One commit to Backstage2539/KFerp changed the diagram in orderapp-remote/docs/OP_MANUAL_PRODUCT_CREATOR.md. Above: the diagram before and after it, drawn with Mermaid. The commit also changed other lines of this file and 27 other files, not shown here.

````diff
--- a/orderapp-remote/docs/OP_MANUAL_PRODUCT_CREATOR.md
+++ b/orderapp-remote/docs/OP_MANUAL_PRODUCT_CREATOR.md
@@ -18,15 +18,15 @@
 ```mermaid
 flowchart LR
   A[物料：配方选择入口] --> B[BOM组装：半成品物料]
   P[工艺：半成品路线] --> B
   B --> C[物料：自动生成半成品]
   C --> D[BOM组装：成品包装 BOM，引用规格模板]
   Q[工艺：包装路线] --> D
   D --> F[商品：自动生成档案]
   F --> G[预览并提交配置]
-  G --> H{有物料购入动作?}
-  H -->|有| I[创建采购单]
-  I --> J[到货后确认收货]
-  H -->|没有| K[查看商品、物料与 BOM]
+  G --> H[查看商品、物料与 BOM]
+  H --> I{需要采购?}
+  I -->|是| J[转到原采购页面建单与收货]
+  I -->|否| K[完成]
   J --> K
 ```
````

○ ○ ○ ○ ○

§ Your objective: Give back the full listing exactly as it stands above.

§ Your solution:
One commit to Backstage2539/KFerp changed the diagram in orderapp-remote/docs/OP_MANUAL_PRODUCT_CREATOR.md. Above: the diagram before and after it, drawn with Mermaid. The commit also changed other lines of this file and 27 other files, not shown here.

````diff
--- a/orderapp-remote/docs/OP_MANUAL_PRODUCT_CREATOR.md
+++ b/orderapp-remote/docs/OP_MANUAL_PRODUCT_CREATOR.md
@@ -18,15 +18,15 @@
 ```mermaid
 flowchart LR
   A[物料：配方选择入口] --> B[BOM组装：半成品物料]
   P[工艺：半成品路线] --> B
   B --> C[物料：自动生成半成品]
   C --> D[BOM组装：成品包装 BOM，引用规格模板]
   Q[工艺：包装路线] --> D
   D --> F[商品：自动生成档案]
   F --> G[预览并提交配置]
-  G --> H{有物料购入动作?}
-  H -->|有| I[创建采购单]
-  I --> J[到货后确认收货]
-  H -->|没有| K[查看商品、物料与 BOM]
+  G --> H[查看商品、物料与 BOM]
+  H --> I{需要采购?}
+  I -->|是| J[转到原采购页面建单与收货]
+  I -->|否| K[完成]
   J --> K
 ```
````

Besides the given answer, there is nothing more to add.